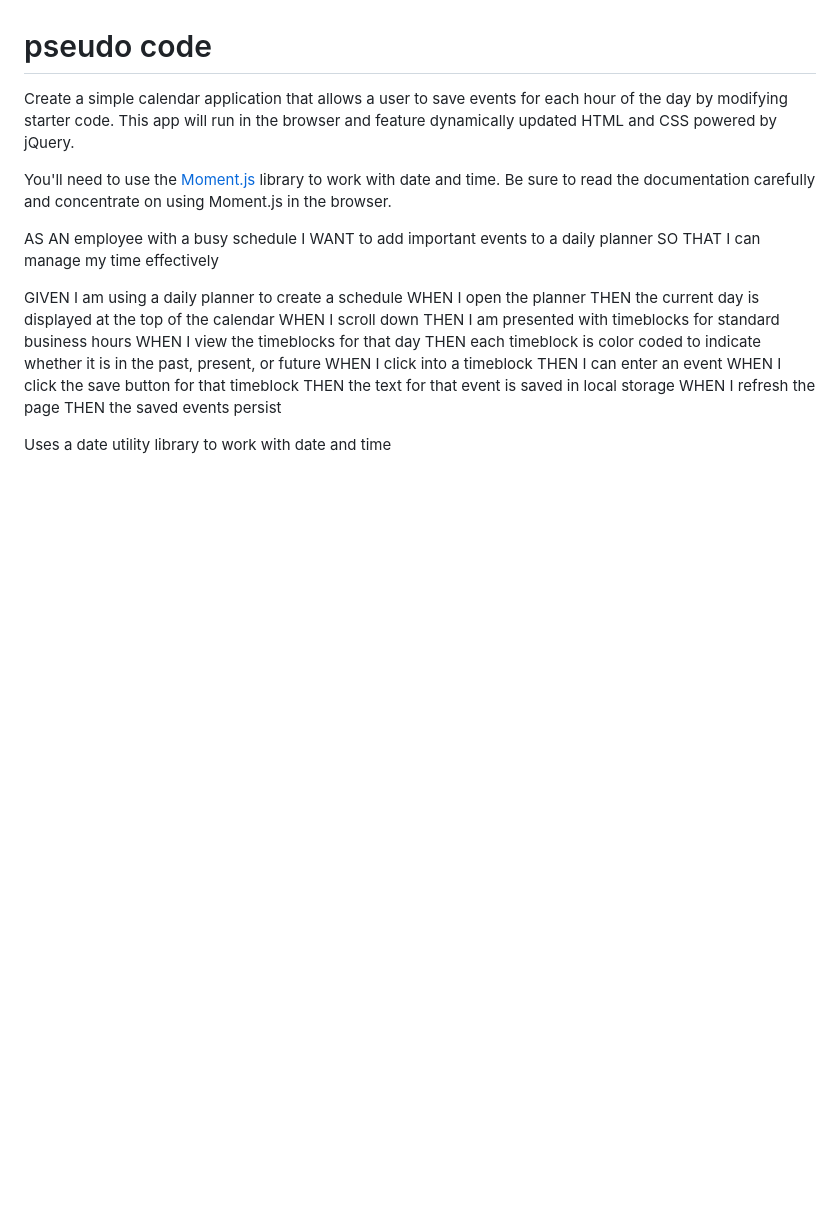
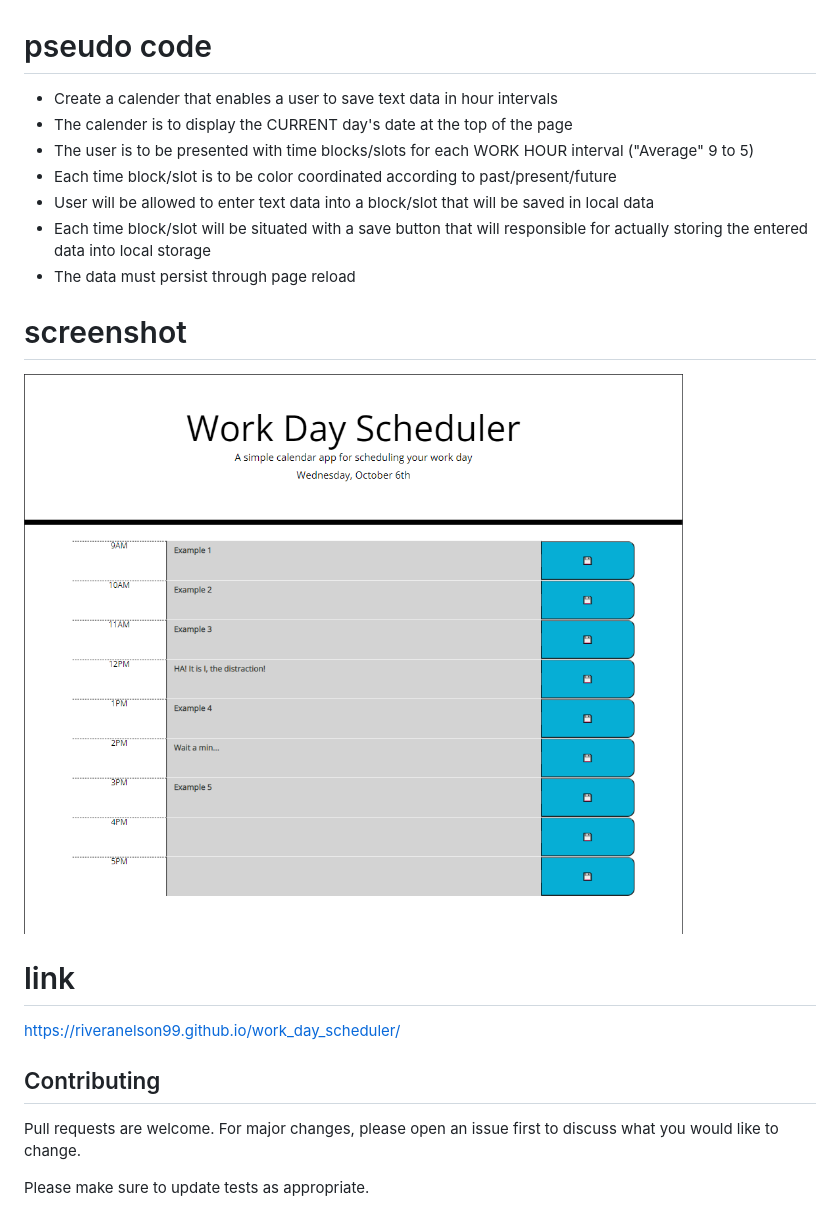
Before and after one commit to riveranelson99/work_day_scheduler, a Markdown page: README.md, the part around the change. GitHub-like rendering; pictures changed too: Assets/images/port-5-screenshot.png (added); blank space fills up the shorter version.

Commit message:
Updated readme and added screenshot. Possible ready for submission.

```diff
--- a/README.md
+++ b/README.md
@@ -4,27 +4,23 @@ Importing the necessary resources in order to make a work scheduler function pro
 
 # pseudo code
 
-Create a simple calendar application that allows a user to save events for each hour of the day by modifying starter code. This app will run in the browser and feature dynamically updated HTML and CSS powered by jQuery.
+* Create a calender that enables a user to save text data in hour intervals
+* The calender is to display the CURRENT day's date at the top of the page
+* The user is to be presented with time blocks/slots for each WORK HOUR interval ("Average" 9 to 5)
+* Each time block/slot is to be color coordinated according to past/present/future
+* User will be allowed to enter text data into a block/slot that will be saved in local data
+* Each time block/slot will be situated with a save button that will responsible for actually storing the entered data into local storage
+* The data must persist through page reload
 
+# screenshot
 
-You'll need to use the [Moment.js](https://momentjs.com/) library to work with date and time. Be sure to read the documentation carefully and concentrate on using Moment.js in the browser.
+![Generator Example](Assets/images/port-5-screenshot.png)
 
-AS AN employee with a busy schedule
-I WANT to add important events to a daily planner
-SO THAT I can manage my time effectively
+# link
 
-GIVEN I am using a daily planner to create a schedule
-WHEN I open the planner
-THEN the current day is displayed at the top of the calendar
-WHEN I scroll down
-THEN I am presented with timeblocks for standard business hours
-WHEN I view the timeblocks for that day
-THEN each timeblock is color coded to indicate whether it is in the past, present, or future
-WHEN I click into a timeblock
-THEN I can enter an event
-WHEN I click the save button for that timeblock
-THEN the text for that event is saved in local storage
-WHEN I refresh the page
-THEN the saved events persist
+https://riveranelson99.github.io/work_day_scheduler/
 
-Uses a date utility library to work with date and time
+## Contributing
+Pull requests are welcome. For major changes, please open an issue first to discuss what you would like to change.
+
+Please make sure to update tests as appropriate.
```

++++++++

• Goal of the exercise: Return every line of the data above in which "with" appears.

• Result of the task:
+* The user is to be presented with time blocks/slots for each WORK HOUR interval ("Average" 9 to 5)
+* Each time block/slot will be situated with a save button that will responsible for actually storing the entered data into local storage
-You'll need to use the [Moment.js](https://momentjs.com/) library to work with date and time. Be sure to read the documentation carefully and concentrate on using Moment.js in the browser.
-AS AN employee with a busy schedule
-THEN I am presented with timeblocks for standard business hours
-Uses a date utility library to work with date and time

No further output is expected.